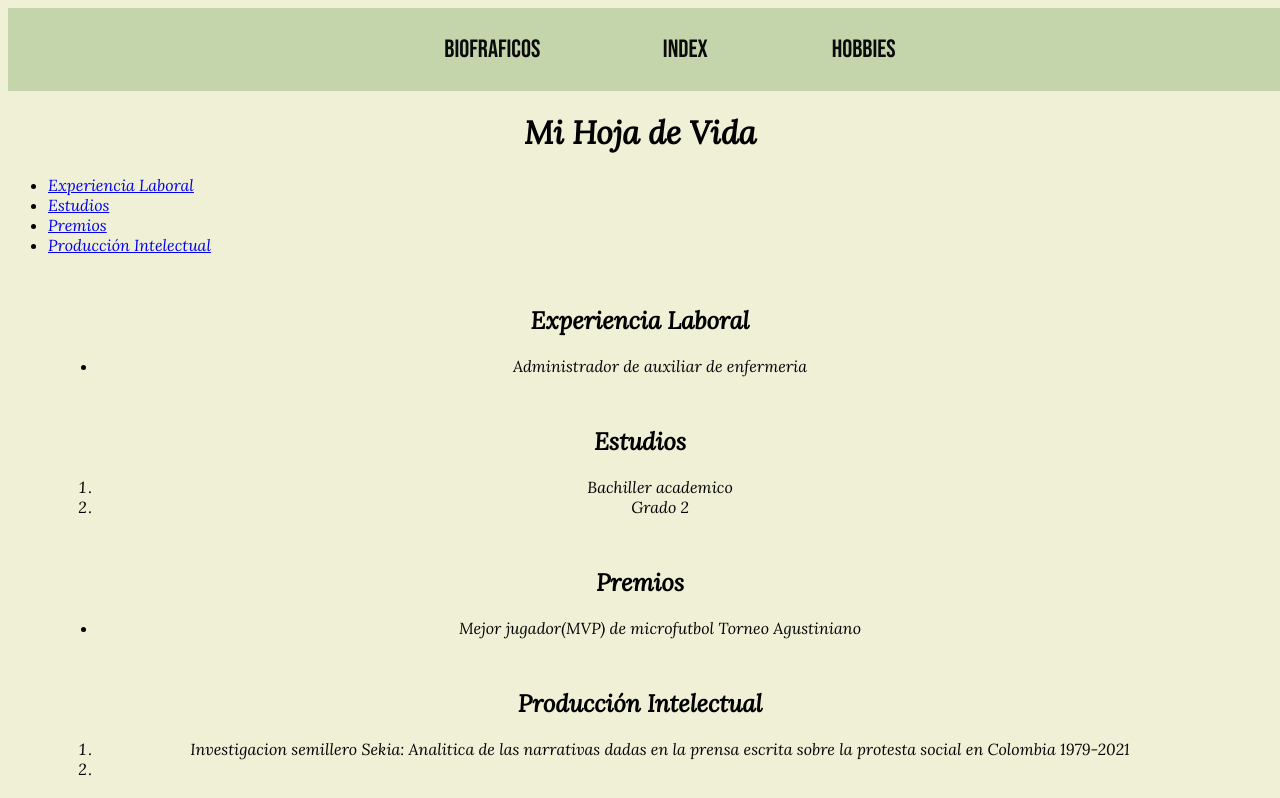
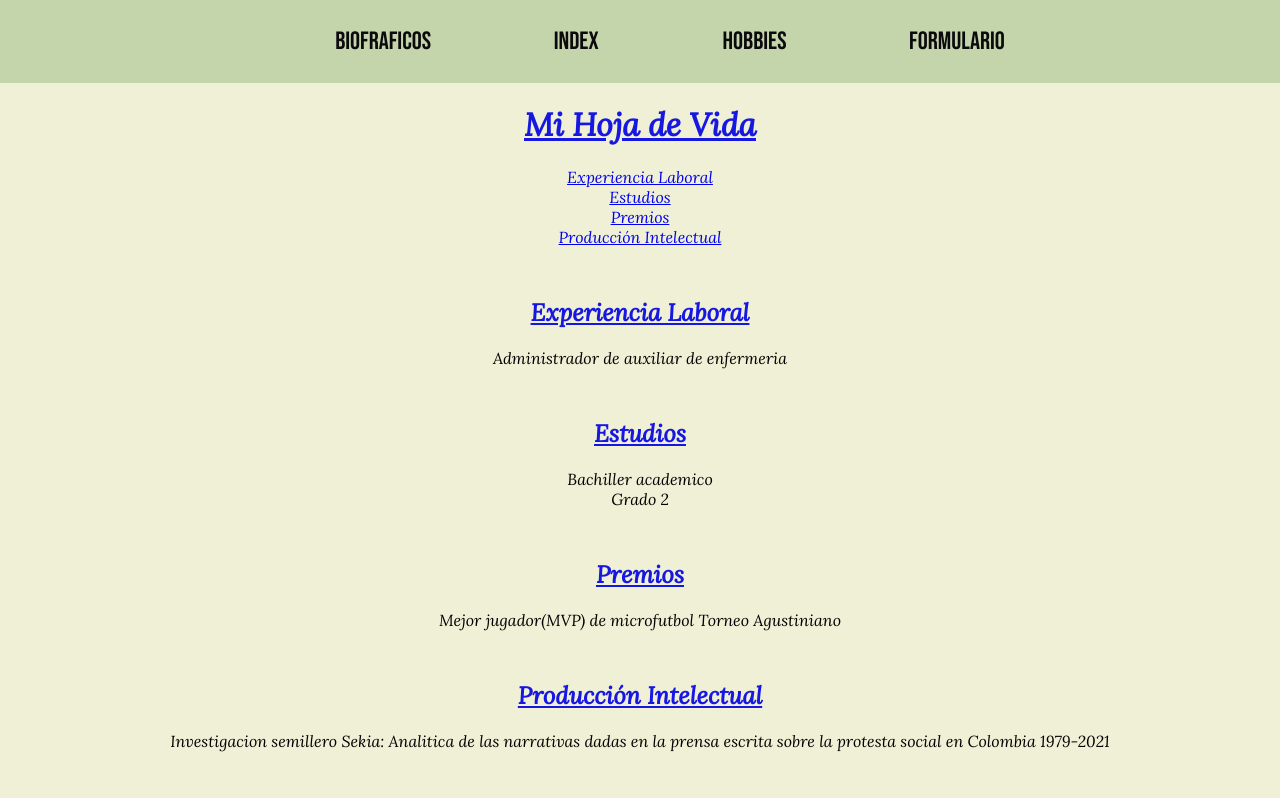
Before and after one commit to Camilodez/Desarrollo-Web, a plain HTML site: page Taller_1/hojadevida.html in a window 1280 px wide. Shown: the top 798 px of the page. Drawn offline with Linux system fonts and the light colour scheme.

Commit message:
update full

```diff
--- a/Taller_1/css/Biograficos.css
+++ b/Taller_1/css/Biograficos.css
@@ -5,6 +5,12 @@ html{
     height: 100%;
     width: 100%;
     overflow-x: hidden;
+}
+
+h1, h2, h3, h4, h5, h6 {
+    text-decoration: underline;
+    color:#1717e2
+
 }
 header {
     background-color: #c4d4ab;
@@ -33,8 +39,8 @@ header div ol a {
 }
 
 .boton :hover{
-    background-color: #1717e2;
-    color: #6565ad;
+
+    color: #eff0d5;
 
 }
 
@@ -47,14 +53,14 @@ body {
 
 
 #maintitle{
-    color: rgb(0, 0, 0);
+
     text-align: center;
     font-size: 50px;
 
 }
 
 #titletable{
-    color: rgb(0, 0, 0);
+
     text-align: center;
     font-size: 30px;
 }
@@ -145,3 +151,25 @@ body, h1, h2, p, figure {
     font-size: 0.8em;
     color: #666; /* Color del texto secundario */
 }
+
+
+#Table thead {
+    background-color: darkblue; /* Fondo azul oscuro */
+    color: white; /* Texto blanco */
+    font-weight: bold; /* Texto en negrita */
+}
+
+/* Estilos para las filas pares de la tabla */
+#Table tbody tr:nth-child(even) {
+    background-color: #c4d4ab; /* Fondo verde claro para filas pares */
+}
+
+/* Estilos para las filas impares de la tabla */
+#Table tbody tr:nth-child(odd) {
+    background-color: white; /* Fondo blanco para filas impares */
+}
+
+/* Estilos para las celdas de la tabla */
+#Table td {
+    color: black; /* Texto negro para todas las celdas */
+}
--- /dev/null
+++ b/Taller_1/css/Formulario.css
@@ -0,0 +1,49 @@
+@import url('https://fonts.googleapis.com/css2?family=Bebas+Neue&family=Kanit:wght@300&family=Lora:ital@1&display=swap');
+html{
+    height: 100%;
+    width: 100%;
+    overflow-x: hidden;
+}
+h1, h2, h3, h4, h5, h6 {
+    text-decoration: underline;
+    color:#1717e2
+
+}
+header {
+    background-color: #c4d4ab;
+    width: 100%; /* Ancho del encabezado */
+    padding: 10px;
+    text-align: center;
+    font-family: 'Bebas Neue', sans-serif;
+    position: sticky;
+    top: 0;
+}
+
+
+header div ol {
+    text-decoration: none;
+    color: #0b0b0d;
+    text-align: center;
+
+
+}
+
+header div ol a {
+    text-decoration: none;
+    color: #0b0b0d;
+    margin: 60px;
+    font-size: 25px;
+}
+
+.boton :hover{
+
+    color: #eff0d5;
+
+}
+
+body {
+    font-family: 'Lora', serif;
+    margin: 0;
+    background-color: #eff0d5;
+
+}
--- a/Taller_1/css/hobbies.css
+++ b/Taller_1/css/hobbies.css
@@ -7,6 +7,12 @@ html{
     height: 100%;
     width: 100%;
     overflow-x: hidden;
+
+}
+
+h1, h2, h3, h4, h5, h6 {
+    text-decoration: underline;
+    color:#1717e2
 
 }
 header {
@@ -38,8 +44,8 @@ body {
 
 }
 .boton :hover{
-    background-color: #1717e2;
-    color: #1717e2;
+
+    color: #eff0d5;
 
 }
 #maintitle{
--- a/Taller_1/css/hojadevida.css
+++ b/Taller_1/css/hojadevida.css
@@ -4,6 +4,11 @@ html{
     height: 100%;
     width: 100%;
     overflow-x: hidden;
+}
+h1, h2, h3, h4, h5, h6 {
+    text-decoration: underline;
+    color:#1717e2
+
 }
 header {
     background-color: #c4d4ab;
@@ -32,14 +37,14 @@ header div ol a {
 }
 
 .boton :hover{
-    background-color: #1717e2;
-    color: #1717e2;
+
+    color: #eff0d5;
 
 }
 
 body {
     font-family: 'Lora', serif;
-
+    margin: 0;
     background-color: #eff0d5;
 
 }
@@ -55,10 +60,43 @@ section {
     text-align: center;
 }
 
-.navmenu ul{
+nav{
     text-align: center;
 }
 
+#navmenu{
+    text-align: center;
+    padding: 0;
+    margin: 0;
+}
+
+#experiencia ul{
+    text-align: center;
+    padding: 0;
+    margin: 0;
+    list-style: none;
+}
+
+#estudios ol{
+    text-align: center;
+    padding: 0;
+    margin: 0;
+    list-style: none;
+}
+
+#premios ul{
+    text-align: center;
+    padding: 0;
+    margin: 0;
+    list-style: none;
+}
+
+#produccion ol{
+    text-align: center;
+    padding: 0;
+    margin: 0;
+    list-style: none;
+}
 
 
 
--- a/Taller_1/css/index.css
+++ b/Taller_1/css/index.css
@@ -5,6 +5,12 @@ html{
     height: 100%;
     width: 100%;
     overflow-x: hidden;
+}
+
+h1, h2, h3, h4, h5, h6 {
+    text-decoration: underline;
+    color:#1717e2
+
 }
 header {
     background-color: #c4d4ab;
@@ -32,9 +38,9 @@ header div ol a {
     font-size: 25px;
 }
 
- .boton :hover{
-    background-color: #1717e2;
-    color: #1717e2;
+.boton :hover{
+
+    color: #eff0d5;
 
 }
 
--- a/Taller_1/hojadevida.html
+++ b/Taller_1/hojadevida.html
@@ -17,6 +17,7 @@
                 <span class="boton"> <a href="./biograficos.html" > Biofraficos</a></span>
                 <span class="boton"><a href="./index.html">index </a></span>
                <span class="boton"><a href="./hobbies.html"> Hobbies</a> </span>
+               <span class="boton"><a href="./Formulario.html"> Formulario</a></span>
             </ol>
 
         </div>
@@ -43,8 +44,6 @@
             <h2>Experiencia Laboral</h2>
             <ul>
                 <li>Administrador de auxiliar de enfermeria </li>
-
-                <!-- Agrega más elementos según sea necesario -->
             </ul>
         </section>
 
@@ -55,7 +54,7 @@
             <ol>
                 <li>Bachiller academico</li>
                 <li>Grado 2</li>
-                <!-- Agrega más elementos según sea necesario -->
+
             </ol>
         </section>
 
```
Also changed, not shown: Taller_1/Formulario.html (added, +57 -0 lines), Taller_1/biograficos.html (+2 -1 lines), Taller_1/hobbies.html (+2 -1 lines), Taller_1/index.html (+2 -1 lines), Taller_1/js/Formulario.js (added, +12 -0 lines). Lines whose indentation alone changed are shown as unchanged.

◆ ◆ ◆ ◆ ◆

In the entries above, count the lines that include "header" and write nothing but that number.

10